TASK GOAL: Each entry that follows is to be retyped exactly. Pictures do not belong in the copy.

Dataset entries
□ □ □ □ □

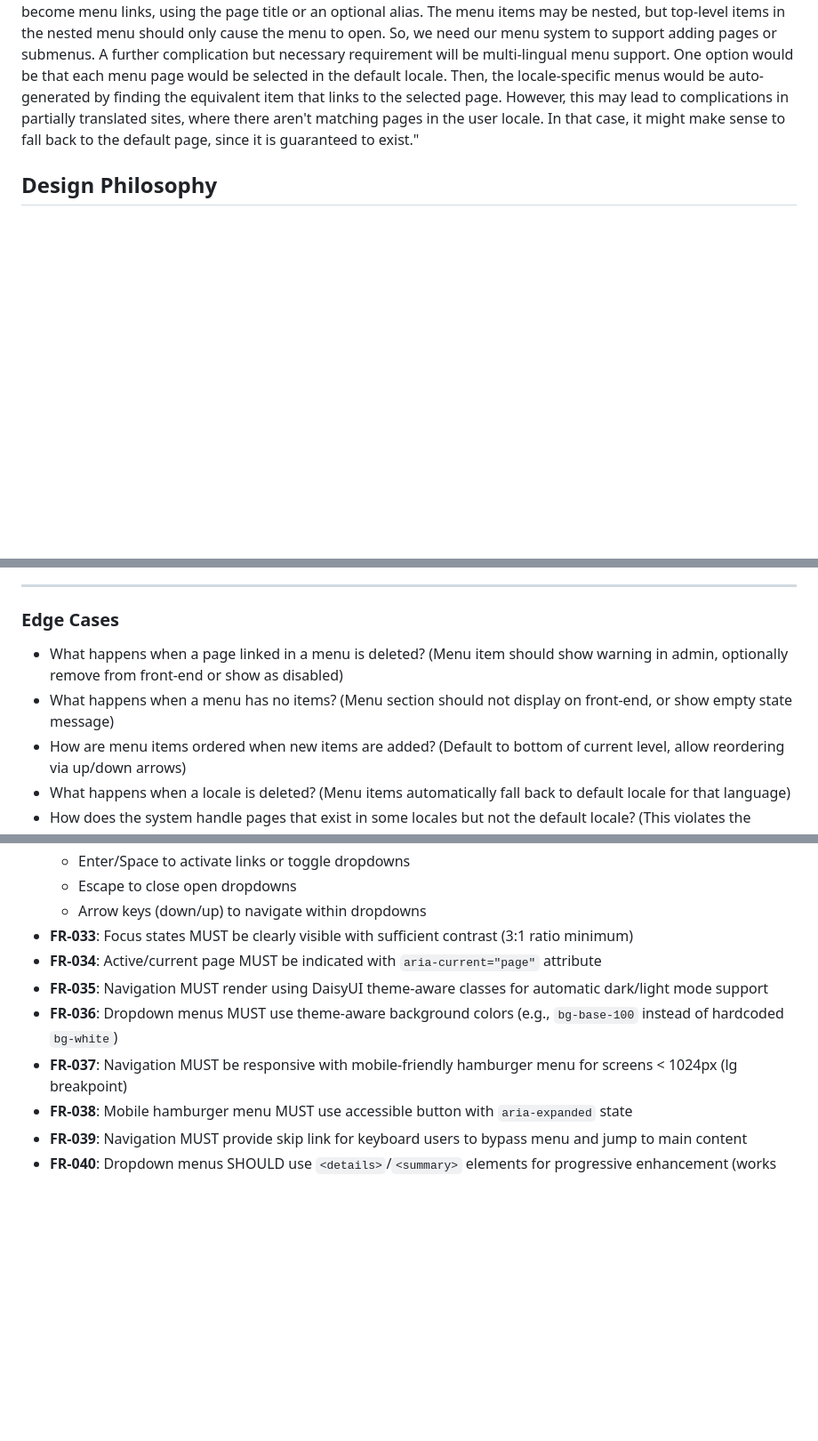
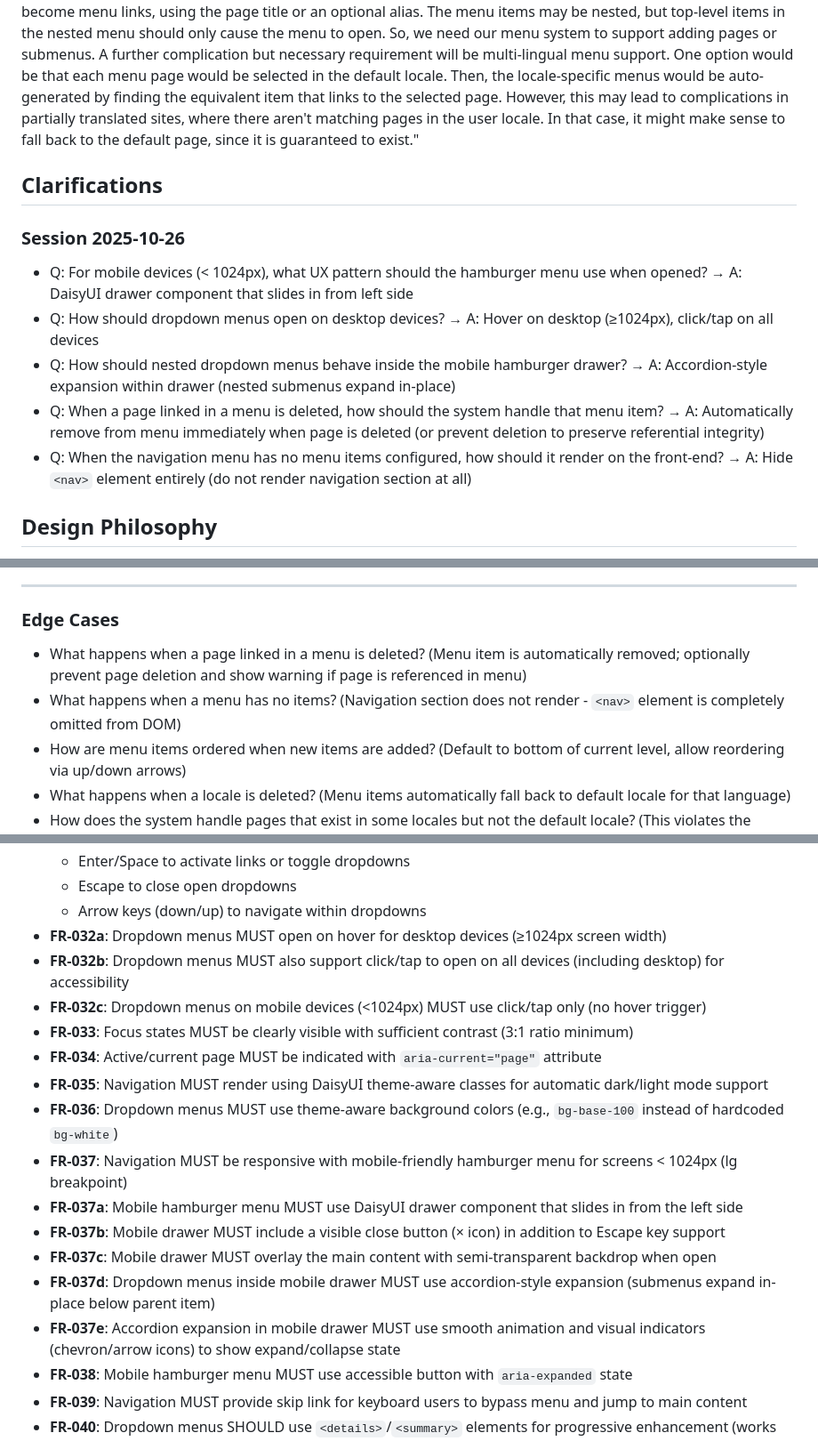
Before and after one commit to WesternFriend/QuakerCMS, a Markdown page: specs/002-nav-menu-system/spec.md, 3 parts joined by grey strips. Shown: that part at 89% size. GitHub-like rendering; blank space fills up the shorter version.

Commit message:
feat: Enhance multi-lingual navigation menu specification with clarifications and edge case handling

```diff
--- a/specs/002-nav-menu-system/spec.md
+++ b/specs/002-nav-menu-system/spec.md
@@ -4,6 +4,16 @@
 **Created**: 2025-10-26
 **Status**: Draft
 **Input**: User description: "We need to allow users to define a navigation menu, similar to the WordPress menu system. They will select pages that will become menu links, using the page title or an optional alias. The menu items may be nested, but top-level items in the nested menu should only cause the menu to open. So, we need our menu system to support adding pages or submenus. A further complication but necessary requirement will be multi-lingual menu support. One option would be that each menu page would be selected in the default locale. Then, the locale-specific menus would be auto-generated by finding the equivalent item that links to the selected page. However, this may lead to complications in partially translated sites, where there aren't matching pages in the user locale. In that case, it might make sense to fall back to the default page, since it is guaranteed to exist."
+
+## Clarifications
+
+### Session 2025-10-26
+
+- Q: For mobile devices (< 1024px), what UX pattern should the hamburger menu use when opened? → A: DaisyUI drawer component that slides in from left side
+- Q: How should dropdown menus open on desktop devices? → A: Hover on desktop (≥1024px), click/tap on all devices
+- Q: How should nested dropdown menus behave inside the mobile hamburger drawer? → A: Accordion-style expansion within drawer (nested submenus expand in-place)
+- Q: When a page linked in a menu is deleted, how should the system handle that menu item? → A: Automatically remove from menu immediately when page is deleted (or prevent deletion to preserve referential integrity)
+- Q: When the navigation menu has no menu items configured, how should it render on the front-end? → A: Hide `<nav>` element entirely (do not render navigation section at all)
 
 ## Design Philosophy
 
@@ -113,8 +123,8 @@ As a visitor using assistive technology (screen reader, keyboard-only, or mobile
 
 ### Edge Cases
 
-- What happens when a page linked in a menu is deleted? (Menu item should show warning in admin, optionally remove from front-end or show as disabled)
-- What happens when a menu has no items? (Menu section should not display on front-end, or show empty state message)
+- What happens when a page linked in a menu is deleted? (Menu item is automatically removed; optionally prevent page deletion and show warning if page is referenced in menu)
+- What happens when a menu has no items? (Navigation section does not render - `<nav>` element is completely omitted from DOM)
 - How are menu items ordered when new items are added? (Default to bottom of current level, allow reordering via up/down arrows)
 - What happens when a locale is deleted? (Menu items automatically fall back to default locale for that language)
 - How does the system handle pages that exist in some locales but not the default locale? (This violates the assumed pattern - default locale should have all pages, only allow linking pages that exist in default locale)
@@ -183,11 +195,19 @@ As a visitor using assistive technology (screen reader, keyboard-only, or mobile
   - Enter/Space to activate links or toggle dropdowns
   - Escape to close open dropdowns
   - Arrow keys (down/up) to navigate within dropdowns
+- **FR-032a**: Dropdown menus MUST open on hover for desktop devices (≥1024px screen width)
+- **FR-032b**: Dropdown menus MUST also support click/tap to open on all devices (including desktop) for accessibility
+- **FR-032c**: Dropdown menus on mobile devices (<1024px) MUST use click/tap only (no hover trigger)
 - **FR-033**: Focus states MUST be clearly visible with sufficient contrast (3:1 ratio minimum)
 - **FR-034**: Active/current page MUST be indicated with `aria-current="page"` attribute
 - **FR-035**: Navigation MUST render using DaisyUI theme-aware classes for automatic dark/light mode support
 - **FR-036**: Dropdown menus MUST use theme-aware background colors (e.g., `bg-base-100` instead of hardcoded `bg-white`)
 - **FR-037**: Navigation MUST be responsive with mobile-friendly hamburger menu for screens < 1024px (lg breakpoint)
+- **FR-037a**: Mobile hamburger menu MUST use DaisyUI drawer component that slides in from the left side
+- **FR-037b**: Mobile drawer MUST include a visible close button (× icon) in addition to Escape key support
+- **FR-037c**: Mobile drawer MUST overlay the main content with semi-transparent backdrop when open
+- **FR-037d**: Dropdown menus inside mobile drawer MUST use accordion-style expansion (submenus expand in-place below parent item)
+- **FR-037e**: Accordion expansion in mobile drawer MUST use smooth animation and visual indicators (chevron/arrow icons) to show expand/collapse state
 - **FR-038**: Mobile hamburger menu MUST use accessible button with `aria-expanded` state
 - **FR-039**: Navigation MUST provide skip link for keyboard users to bypass menu and jump to main content
 - **FR-040**: Dropdown menus SHOULD use `<details>`/`<summary>` elements for progressive enhancement (works without JavaScript)
```
Also changed, not shown: other parts of specs/002-nav-menu-system/spec.md (+4 -2 lines).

□ □ □ □ □

PROBLEM SOLUTION:
Before and after one commit to WesternFriend/QuakerCMS, a Markdown page: specs/002-nav-menu-system/spec.md, 3 parts joined by grey strips. Shown: that part at 89% size. GitHub-like rendering; blank space fills up the shorter version.

Commit message:
feat: Enhance multi-lingual navigation menu specification with clarifications and edge case handling

```diff
--- a/specs/002-nav-menu-system/spec.md
+++ b/specs/002-nav-menu-system/spec.md
@@ -4,6 +4,16 @@
 **Created**: 2025-10-26
 **Status**: Draft
 **Input**: User description: "We need to allow users to define a navigation menu, similar to the WordPress menu system. They will select pages that will become menu links, using the page title or an optional alias. The menu items may be nested, but top-level items in the nested menu should only cause the menu to open. So, we need our menu system to support adding pages or submenus. A further complication but necessary requirement will be multi-lingual menu support. One option would be that each menu page would be selected in the default locale. Then, the locale-specific menus would be auto-generated by finding the equivalent item that links to the selected page. However, this may lead to complications in partially translated sites, where there aren't matching pages in the user locale. In that case, it might make sense to fall back to the default page, since it is guaranteed to exist."
+
+## Clarifications
+
+### Session 2025-10-26
+
+- Q: For mobile devices (< 1024px), what UX pattern should the hamburger menu use when opened? → A: DaisyUI drawer component that slides in from left side
+- Q: How should dropdown menus open on desktop devices? → A: Hover on desktop (≥1024px), click/tap on all devices
+- Q: How should nested dropdown menus behave inside the mobile hamburger drawer? → A: Accordion-style expansion within drawer (nested submenus expand in-place)
+- Q: When a page linked in a menu is deleted, how should the system handle that menu item? → A: Automatically remove from menu immediately when page is deleted (or prevent deletion to preserve referential integrity)
+- Q: When the navigation menu has no menu items configured, how should it render on the front-end? → A: Hide `<nav>` element entirely (do not render navigation section at all)
 
 ## Design Philosophy
 
@@ -113,8 +123,8 @@ As a visitor using assistive technology (screen reader, keyboard-only, or mobile
 
 ### Edge Cases
 
-- What happens when a page linked in a menu is deleted? (Menu item should show warning in admin, optionally remove from front-end or show as disabled)
-- What happens when a menu has no items? (Menu section should not display on front-end, or show empty state message)
+- What happens when a page linked in a menu is deleted? (Menu item is automatically removed; optionally prevent page deletion and show warning if page is referenced in menu)
+- What happens when a menu has no items? (Navigation section does not render - `<nav>` element is completely omitted from DOM)
 - How are menu items ordered when new items are added? (Default to bottom of current level, allow reordering via up/down arrows)
 - What happens when a locale is deleted? (Menu items automatically fall back to default locale for that language)
 - How does the system handle pages that exist in some locales but not the default locale? (This violates the assumed pattern - default locale should have all pages, only allow linking pages that exist in default locale)
@@ -183,11 +195,19 @@ As a visitor using assistive technology (screen reader, keyboard-only, or mobile
   - Enter/Space to activate links or toggle dropdowns
   - Escape to close open dropdowns
   - Arrow keys (down/up) to navigate within dropdowns
+- **FR-032a**: Dropdown menus MUST open on hover for desktop devices (≥1024px screen width)
+- **FR-032b**: Dropdown menus MUST also support click/tap to open on all devices (including desktop) for accessibility
+- **FR-032c**: Dropdown menus on mobile devices (<1024px) MUST use click/tap only (no hover trigger)
 - **FR-033**: Focus states MUST be clearly visible with sufficient contrast (3:1 ratio minimum)
 - **FR-034**: Active/current page MUST be indicated with `aria-current="page"` attribute
 - **FR-035**: Navigation MUST render using DaisyUI theme-aware classes for automatic dark/light mode support
 - **FR-036**: Dropdown menus MUST use theme-aware background colors (e.g., `bg-base-100` instead of hardcoded `bg-white`)
 - **FR-037**: Navigation MUST be responsive with mobile-friendly hamburger menu for screens < 1024px (lg breakpoint)
+- **FR-037a**: Mobile hamburger menu MUST use DaisyUI drawer component that slides in from the left side
+- **FR-037b**: Mobile drawer MUST include a visible close button (× icon) in addition to Escape key support
+- **FR-037c**: Mobile drawer MUST overlay the main content with semi-transparent backdrop when open
+- **FR-037d**: Dropdown menus inside mobile drawer MUST use accordion-style expansion (submenus expand in-place below parent item)
+- **FR-037e**: Accordion expansion in mobile drawer MUST use smooth animation and visual indicators (chevron/arrow icons) to show expand/collapse state
 - **FR-038**: Mobile hamburger menu MUST use accessible button with `aria-expanded` state
 - **FR-039**: Navigation MUST provide skip link for keyboard users to bypass menu and jump to main content
 - **FR-040**: Dropdown menus SHOULD use `<details>`/`<summary>` elements for progressive enhancement (works without JavaScript)
```
Also changed, not shown: other parts of specs/002-nav-menu-system/spec.md (+4 -2 lines).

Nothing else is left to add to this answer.